▶ **What you need to do**
Where "will" occurs in a line of the entries below, copy that line.

--- Recorded data Enclosed Below ---

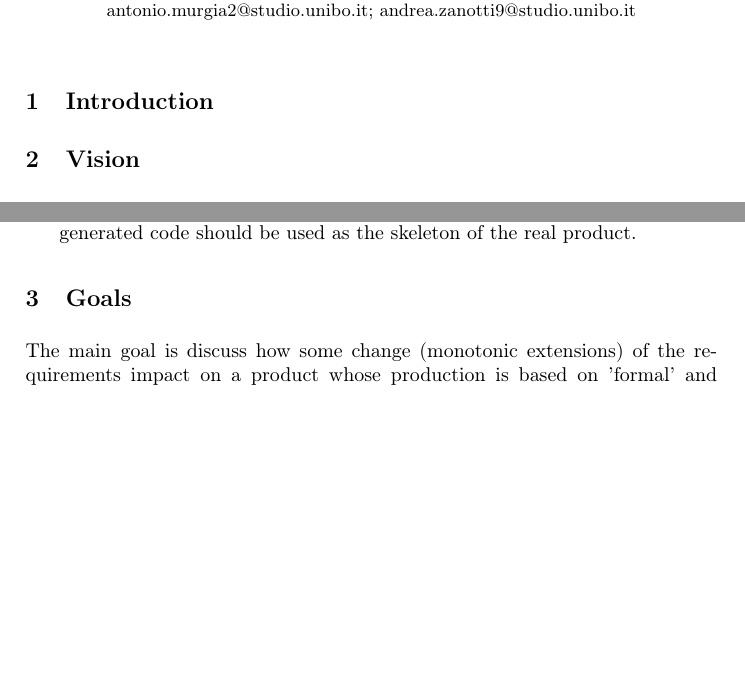
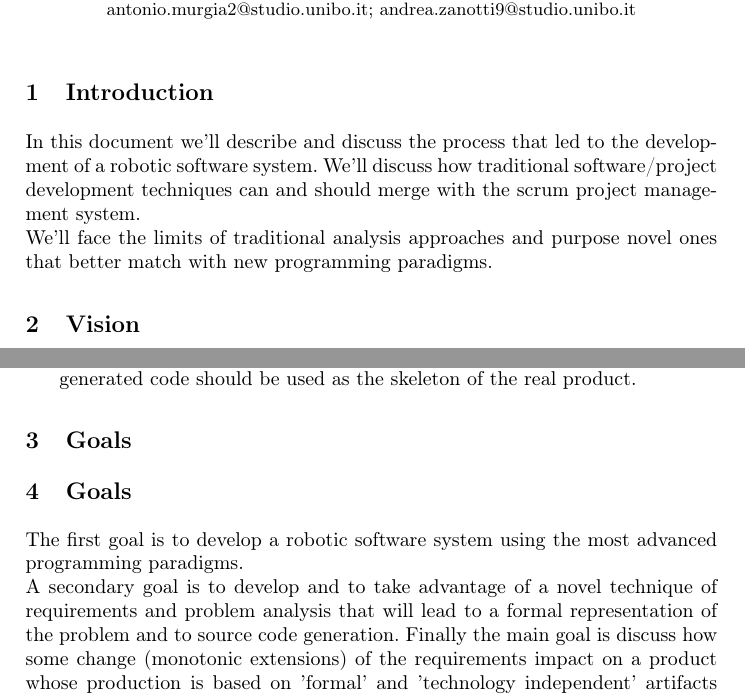
Before and after one commit to iBelliDiISS/TemaFinaleTex, a LaTeX thesis (TemaFinale.tex): two parts of pages 1 and 2 of 8, joined at a grey line, cut so that both start at the same text, the shorter picture padded with empty space. Compiled offline with pdfLaTeX; the source files are stored in an older character set and shown here as Unicode.

Commit message:
added intro and goals

```diff
--- a/TemaFinale.tex
+++ b/TemaFinale.tex
@@ -111,6 +111,8 @@
 %===========================================================================
 \section{Introduction}
 \labelsec{intro}
+In this document we'll describe and discuss the process that led to the development of a robotic software system. We'll discuss how traditional software/project development techniques can and should merge with the scrum project management system.\\
+We'll face the limits of traditional analysis approaches and purpose novel ones that better match with new programming paradigms.
 %===========================================================================
 
 %===========================================================================
@@ -138,7 +140,11 @@ Here we're collecting some visions that will inspire the development of this pro
 
 %===========================================================================
 \section{Goals}
-The main goal is discuss how some change (monotonic extensions) of the requirements impact on a product whose production is based on 'formal' and 'technology independent' artifacts rather than on ad-hoc code.
+\section{Goals}
+\labelsec{Goals}
+The first goal is to develop a robotic software system using the most advanced programming paradigms.\\
+A secondary goal is to develop and to take advantage of a novel technique of requirements and problem analysis that will lead to a formal representation of the problem and to source code generation.
+Finally the main goal is discuss how some change (monotonic extensions) of the requirements impact on a product whose production is based on 'formal' and 'technology independent' artifacts rather than on ad-hoc code.
 \labelsec{Goals}
 %===========================================================================
 
```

--- End of Enclosed Recorded data ---

▶ **Response to the exercise**
@@ -138,7 +140,11 @@ Here we're collecting some visions that will inspire the development of this pro
+A secondary goal is to develop and to take advantage of a novel technique of requirements and problem analysis that will lead to a formal representation of the problem and to source code generation.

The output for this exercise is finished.